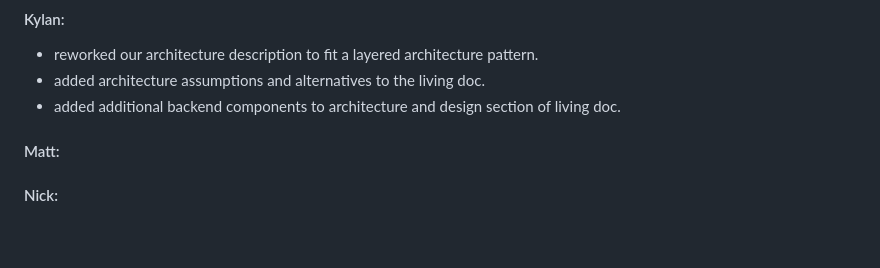
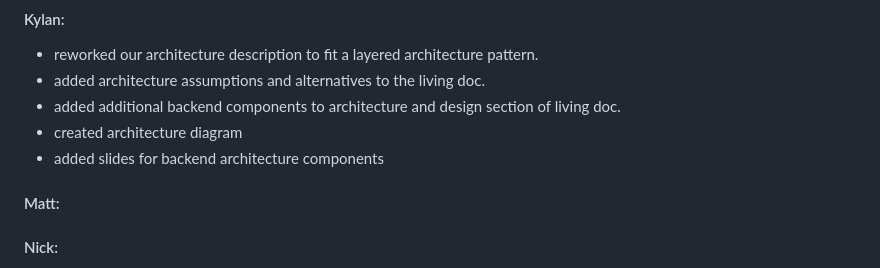
Before and after one commit to NicholasGraalum/CS362-Project, a Markdown page: reports/week5.md, the part around the change. Rendered like a GitHub page; blank space fills up the shorter version.

Commit message:
architecture diagram and week 5 report update

```diff
--- a/reports/week5.md
+++ b/reports/week5.md
@@ -8,6 +8,8 @@
 - reworked our architecture description to fit a layered architecture pattern.
 - added architecture assumptions and alternatives to the living doc.
 - added additional backend components to architecture and design section of living doc.
+- created architecture diagram
+- added slides for backend architecture components
 
 #### Matt:
 
```
Also changed, not shown: images/architecture.jpg (added).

-=-=-

Please return the records as they stand, word for word, with no pictures.

Before and after one commit to NicholasGraalum/CS362-Project, a Markdown page: reports/week5.md, the part around the change. Rendered like a GitHub page; blank space fills up the shorter version.

Commit message:
architecture diagram and week 5 report update

```diff
--- a/reports/week5.md
+++ b/reports/week5.md
@@ -8,6 +8,8 @@
 - reworked our architecture description to fit a layered architecture pattern.
 - added architecture assumptions and alternatives to the living doc.
 - added additional backend components to architecture and design section of living doc.
+- created architecture diagram
+- added slides for backend architecture components
 
 #### Matt:
 
```
Also changed, not shown: images/architecture.jpg (added).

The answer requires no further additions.